Kurt Jensen
Source: Catholic News Service

Elizabeth Olsen stars in "Silent House."
Part horror flick, part psychodrama, "Silent House" (Open Road)—a low-budget remake of a similarly down-market Uruguayan film called "La Casa Muda"—ends up being an unsatisfying representative of both genres.

There's more style than substance here, and astute viewers are going to figure it all out at least 30 minutes before the ending.

Considering that the film's conceit is that it appears to be shot in a single 88-minute take, what we're left with is less than an hour's worth of modest thrills. They come, predominantly, from the pleasingly claustrophobic effect of a handheld camera prowling around a conveniently dark and boarded-up lake house.

The script by Laura Lau, who also shares directing credit with Christopher Kentis, adds a gritty subtext to the proceedings. While not dealt with explicitly, this element nonetheless renders the picture appropriate fare only for mature adults.

Elizabeth Olsen plays young Sarah, who is helping her father John (Adam Trese) and creepy Uncle Peter (Eric Sheffer Stevens) clean out and pack up their family's summer place in preparation for selling it.

As with all haunted houses, this one holds memories. But the question is—whose?

Uncle Peter's early leer at Sarah is the first clue, one that's about as subtle as the sledgehammer that later comes into play. And then there are the old Polaroid photos that keep being found.
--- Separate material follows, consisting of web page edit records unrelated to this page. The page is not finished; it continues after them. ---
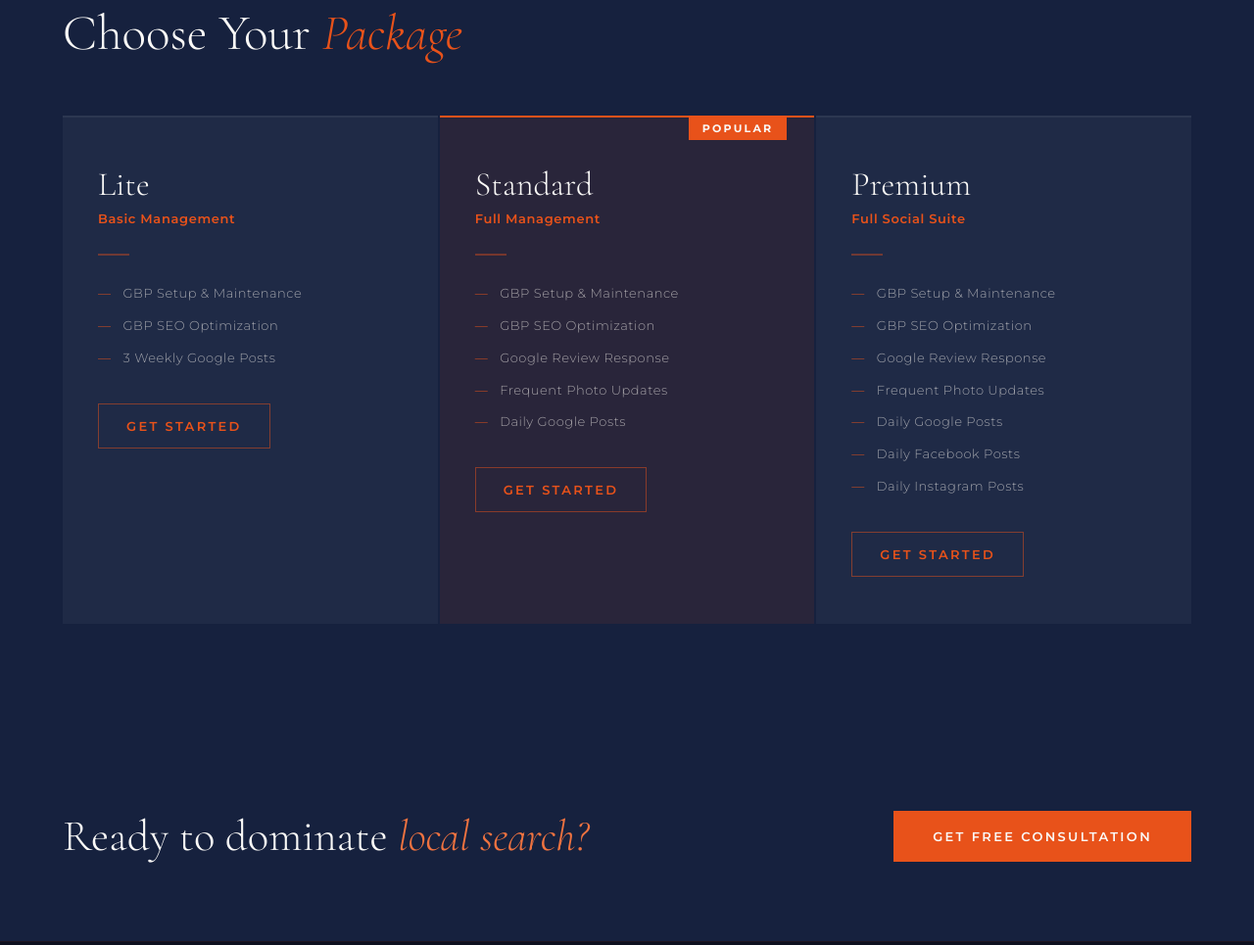
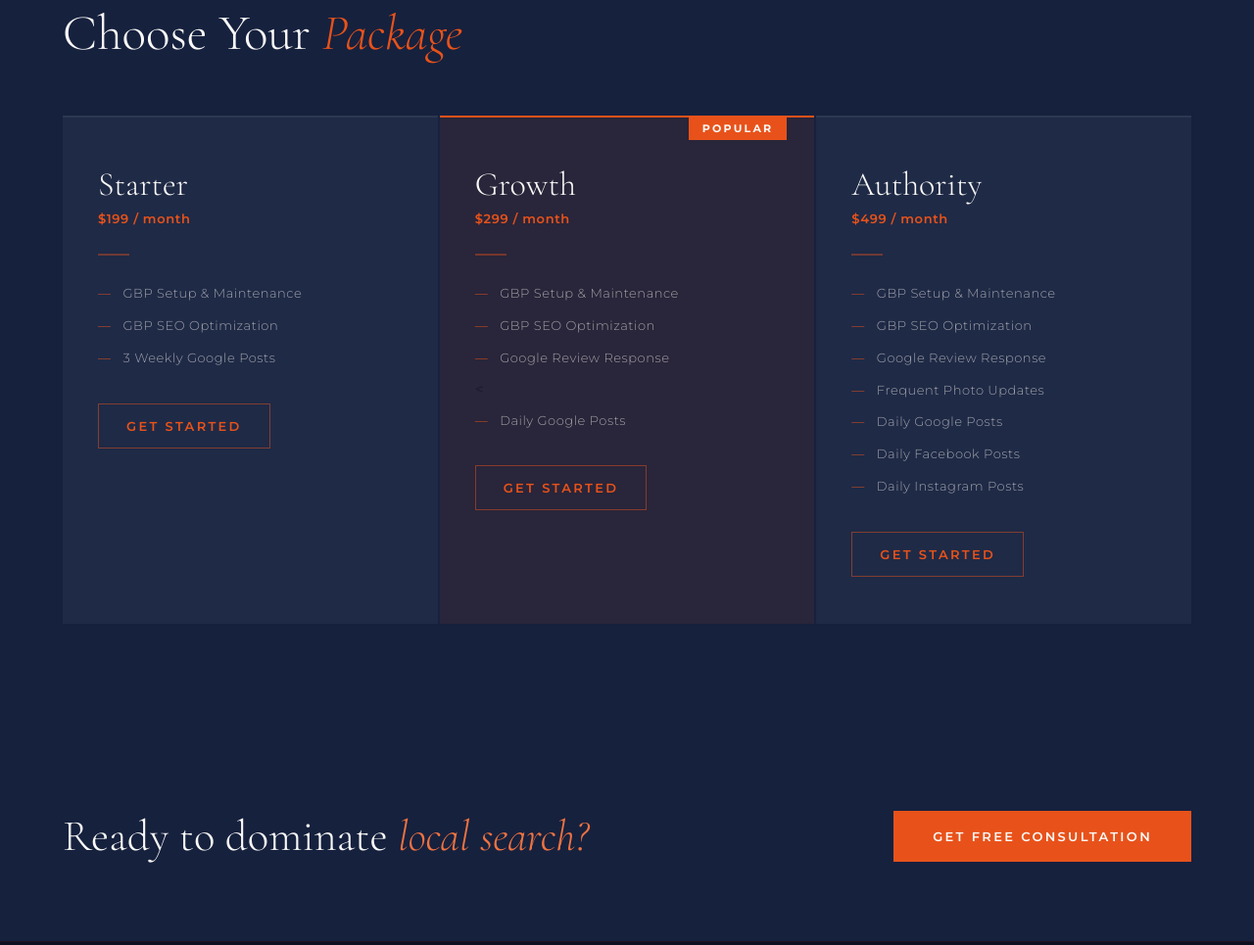
Before and after one commit to smartkteam-dev/smartkteam-website, a plain HTML site: page google-business-profile.html in a window 1280 px wide. Shown: the part 1704-2669 px from the top of the page at 98% size. Drawn offline with nearby package versions, Linux system fonts and the light colour scheme.

Commit message:
Update pricing packages in google-business-profile.html

```diff
--- a/google-business-profile.html
+++ b/google-business-profile.html
@@ -639,9 +639,9 @@
   <section class="packages-section">
     <div class="eyebrow">Pricing</div><h2 class="section-h2 section-h2-light">Choose Your <em>Package</em></h2>
     <div class="packages-grid packages-grid-3">
-      <div class="package-card reveal"><div class="pkg-name">Lite</div><div class="pkg-price">Basic Management</div><div class="pkg-rule"></div><ul class="pkg-features"><li>GBP Setup &amp; Maintenance</li><li>GBP SEO Optimization</li><li>3 Weekly Google Posts</li></ul><a href="/#contact" class="pkg-cta">Get Started</a></div>
-      <div class="package-card featured reveal reveal-delay-1"><div class="pkg-badge">Popular</div><div class="pkg-name">Standard</div><div class="pkg-price">Full Management</div><div class="pkg-rule"></div><ul class="pkg-features"><li>GBP Setup &amp; Maintenance</li><li>GBP SEO Optimization</li><li>Google Review Response</li><li>Frequent Photo Updates</li><li>Daily Google Posts</li></ul><a href="/#contact" class="pkg-cta">Get Started</a></div>
-      <div class="package-card reveal reveal-delay-2"><div class="pkg-name">Premium</div><div class="pkg-price">Full Social Suite</div><div class="pkg-rule"></div><ul class="pkg-features"><li>GBP Setup &amp; Maintenance</li><li>GBP SEO Optimization</li><li>Google Review Response</li><li>Frequent Photo Updates</li><li>Daily Google Posts</li><li>Daily Facebook Posts</li><li>Daily Instagram Posts</li></ul><a href="/#contact" class="pkg-cta">Get Started</a></div>
+      <div class="package-card reveal"><div class="pkg-name">Starter</div><div class="pkg-price">$199 / month</div><div class="pkg-rule"></div><ul class="pkg-features"><li>GBP Setup &amp; Maintenance</li><li>GBP SEO Optimization</li><li>3 Weekly Google Posts</li></ul><a href="/#contact" class="pkg-cta">Get Started</a></div>
+      <div class="package-card featured reveal reveal-delay-1"><div class="pkg-badge">Popular</div><div class="pkg-name">Growth</div><div class="pkg-price">$299 / month</div><div class="pkg-rule"></div><ul class="pkg-features"><li>GBP Setup &amp; Maintenance</li><li>GBP SEO Optimization</li><li>Google Review Response</li><<li>Daily Google Posts</li></ul><a href="/#contact" class="pkg-cta">Get Started</a></div>
+      <div class="package-card reveal reveal-delay-2"><div class="pkg-name">Authority</div><div class="pkg-price">$499 / month</div><div class="pkg-rule"></div><ul class="pkg-features"><li>GBP Setup &amp; Maintenance</li><li>GBP SEO Optimization</li><li>Google Review Response</li><li>Frequent Photo Updates</li><li>Daily Google Posts</li><li>Daily Facebook Posts</li><li>Daily Instagram Posts</li></ul><a href="/#contact" class="pkg-cta">Get Started</a></div>
     </div>
   </section>
   <div class="cta-band reveal"><h2>Ready to dominate <em>local search?</em></h2><a href="/#contact" class="btn-primary">Get Free Consultation</a></div>
```
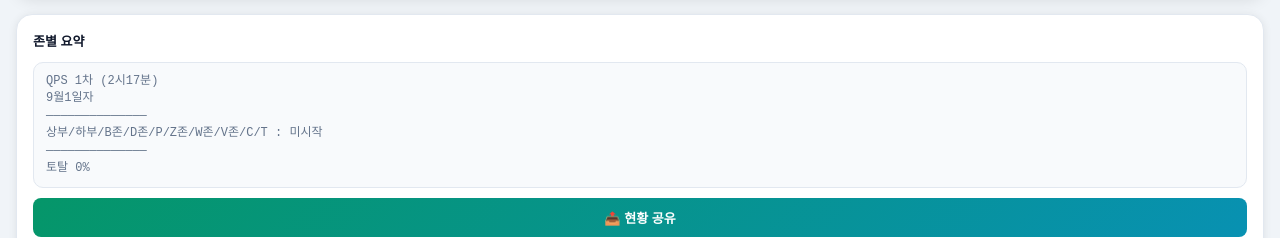
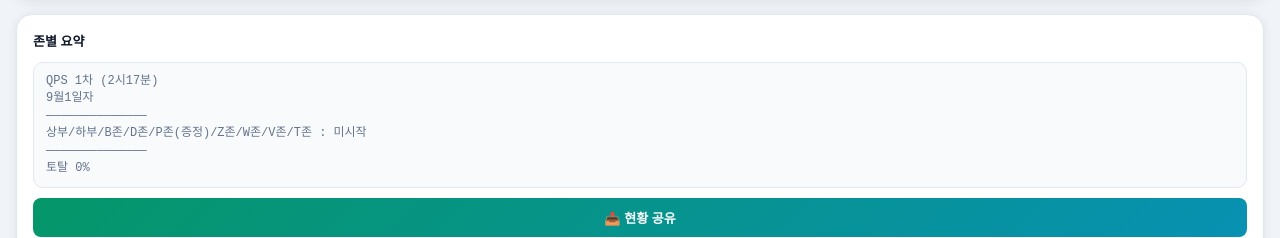
Before and after one commit to xion4998/QPS-, a React (Create React App) app: page / in a window 1280 px wide. Shown: the part 958-1196 px from the top of the page. Built offline with nearby package versions, Linux system fonts and the light colour scheme; no server answers; the database is empty; a web font is replaced by a local one.

Commit message:
Update App.jsx

```diff
--- a/src/App.jsx
+++ b/src/App.jsx
@@ -28,10 +28,10 @@ const dbSet = (p, val) => {
   } catch (e) { console.error("dbSet error:", e); }
 };
 
-const ZONES = ["상부", "하부", "B", "C", "D", "P/Z", "T", "W", "V"];
+const ZONES = ["상부", "하부", "B", "D", "P", "Z", "T", "W", "V"];
 const ZONE_COLORS = {
-  "상부": "#7c3aed", "하부": "#2563eb", "B": "#ea580c", "C": "#0891b2",
-  "D": "#dc2626", "P/Z": "#059669", "T": "#db2777", "W": "#65a30d", "V": "#6366f1",
+  "상부": "#7c3aed", "하부": "#2563eb", "B": "#ea580c", "D": "#dc2626",
+  "P": "#059669", "Z": "#d97706", "T": "#db2877", "W": "#65a30d", "V": "#6366f1",
 };
 const LINES = [1, 2, 3, 4];
 const NUMBERS = [1, 2, 3, 4, 5, 6, 7, 8, 9];
@@ -44,6 +44,9 @@ const LINE_ORDER = {
 };
 
 // 라인 내 서브존: ((data[zone]||{})[line]||{})[subzone][type]
+// P존은 증정 완료/미완료만 (번호 체크 없음)
+const GIFT_ZONE = "P";
+
 const SUB_ZONES = {
   "상부": ["BB", "BC", "BD"],
   "하부": ["AA", "AB", "AC", "AD"],
@@ -67,14 +70,14 @@ const initData = () => {
     if (s) {
       const d = JSON.parse(s);
       // 마이그레이션: P, Z → P/Z, V 추가
-      if (d["P"] && !d["P/Z"]) {
-        d["P/Z"] = d["P"];
-        delete d["P"];
+      // P/Z 합쳐진 데이터 → 다시 분리
+      if (d["P/Z"] && !d["P"]) {
+        d["P"] = { _pick: { _init: true }, giftPicking: d["P/Z"].giftPicking || false };
+        d["Z"] = d["P/Z"];
+        delete d["P/Z"];
       }
-      if (d["Z"] && !d["V"]) {
-        d["V"] = d["Z"];
-        delete d["Z"];
-      }
+      // C존 데이터 제거
+      delete d["C"];
       // 누락된 존 추가
       ZONES.forEach(z => {
         if (!d[z]) {
@@ -92,7 +95,12 @@ const initData = () => {
   } catch (e) {}
   const d = {};
   ZONES.forEach(z => {
-    d[z] = { _pick: { _init: true } }; // 빈 객체 방지
+    if (z === GIFT_ZONE) {
+      // P존: 증정 완료/미완료만
+      d[z] = { _pick: { _init: true }, giftPicking: false };
+      return;
+    }
+    d[z] = { _pick: { _init: true } };
     const subs = SUB_ZONES[z];
     LINES.forEach(l => {
       if (subs) {
@@ -183,8 +191,8 @@ export default function App() {
     try { localStorage.setItem("qps_data", JSON.stringify(d)); } catch (e) {}
     // 변경된 존만 Firebase 업데이트 (충돌 방지)
     if (changedZone && d[changedZone]) {
-      const fbKey = changedZone.replace(/\//g, "_");
-      dbSet(`qps/data/${fbKey}`, d[changedZone]);
+      const fbKey = changedZone.split("/").join("_");
+      dbSet("qps/data/" + fbKey, d[changedZone]);
     }
   };
 
@@ -199,8 +207,8 @@ export default function App() {
 
     // 존별 개별 구독 (충돌 방지)
     ZONES.forEach(z => {
-      const fbKey = z.replace(/\//g, "_");
-      subs.push(onValue(ref(fdb, `qps/data/${fbKey}`), snap => {
+      const fbKey = z.split("/").join("_");
+      subs.push(onValue(ref(fdb, "qps/data/" + fbKey), snap => {
         if (resettingRef.current) return;
         const v = snap.val();
         if (v) {
@@ -336,8 +344,8 @@ export default function App() {
     resettingRef.current = true;
     // 존별로 초기화
     ZONES.forEach(z => {
-      const fbKey = z.replace(/\//g, "_");
-      dbSet(`qps/data/${fbKey}`, d[z]);
+      const fbKey = z.split("/").join("_");
+      dbSet("qps/data/" + fbKey, d[z]);
     });
     dbSet("qps/round", 1);
     setData(d);
@@ -368,6 +376,12 @@ export default function App() {
   const stats = useMemo(() => {
     const out = {};
     ZONES.forEach(z => {
+      // P존(증정존) - 완료/미완료만
+      if (z === GIFT_ZONE) {
+        const giftDone = (data[z] || {}).giftPicking === true;
+        out[z] = { flowDone: giftDone ? 1 : 0, shelfDone: giftDone ? 1 : 0, total: 1, flowPct: giftDone ? 100 : 0, shelfPct: giftDone ? 100 : 0, pct: giftDone ? 100 : 0 };
+        return;
+      }
       const zd = data[z] || {};
       const subs = SUB_ZONES[z];
       const total = LINES.length * 9;
@@ -457,10 +471,11 @@ export default function App() {
       { name: "하부", zones: ["하부"] },
       { name: "B존", zones: ["B"] },
       { name: "D존", zones: ["D"] },
-      { name: "P/Z존", zones: ["P/Z"] },
+      { name: "P존(증정)", zones: ["P"] },
+      { name: "Z존", zones: ["Z"] },
       { name: "W존", zones: ["W"] },
       { name: "V존", zones: ["V"] },
-      { name: "C/T", zones: ["C", "T"] },
+      { name: "T존", zones: ["T"] },
     ];
 
     const getLastNum = (z, type) => {
@@ -652,6 +667,35 @@ export default function App() {
 
       {/* 체크 패널 */}
       <div style={{ background:S.card, border:`1.5px solid ${activeColor}`, borderRadius:16, padding:16, marginBottom:16, boxShadow:S.shadowMd }}>
+
+        {/* P존 - 증정 완료/미완료만 */}
+        {activeZone === GIFT_ZONE ? (
+          <div>
+            <div style={{ fontSize:14, fontWeight:700, color:activeColor, marginBottom:14 }}>P존 · 증정 피킹</div>
+            <div style={{ display:"flex", gap:10 }}>
+              {[true, false].map(done => {
+                const giftDone = (data["P"] || {}).giftPicking === true;
+                const isActive = done ? giftDone : !giftDone;
+                return (
+                  <button key={String(done)} onClick={() => {
+                    if (!editable) return;
+                    const newZone = { ...(data["P"] || {}), giftPicking: done };
+                    saveData({ ...data, "P": newZone }, "P");
+                  }} style={{
+                    flex:1, padding:"18px 0", borderRadius:12, cursor:"pointer", fontFamily:"inherit",
+                    fontSize:15, fontWeight:800,
+                    background: isActive ? (done ? "#dcfce7" : "#fee2e2") : S.inputBg,
+                    border: `2px solid ${isActive ? (done ? "#86efac" : "#fca5a5") : S.border}`,
+                    color: isActive ? (done ? "#15803d" : "#dc2626") : S.textSub,
+                  }}>
+                    {done ? "✅ 증정 완료" : "⬜ 증정 미완료"}
+                  </button>
+                );
+              })}
+            </div>
+          </div>
+        ) : (
+        <>
         {/* 존 + 라인 선택 + 라인 완료 버튼 */}
         <div style={{ marginBottom:10 }}>
           <div style={{ display:"flex", alignItems:"center", justifyContent:"space-between", marginBottom:8 }}>
@@ -767,6 +811,8 @@ export default function App() {
             </div>
           );
         })}
+        </>
+        )}
       </div>
 
       {/* 존별 요약 */}
```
Every door in the place creaks, and there's a mysterious visit from Sophia (Julia Taylor Ross), who claims to be Sarah's old childhood pal. Figure out who Sophia really is, of course, and you'll be holding the key to this cinematic fixer-upper.

The film contains references to incestuous sexual abuse, some mildly gory images, implied physical violence and fleeting rough and profane language. The Catholic News Service classification is A-III—adults. The Motion Picture Association of America rating is R—restricted. Under 17 requires accompanying parent or adult guardian.

Kurt Jensen is a guest reviewer for Catholic News Service.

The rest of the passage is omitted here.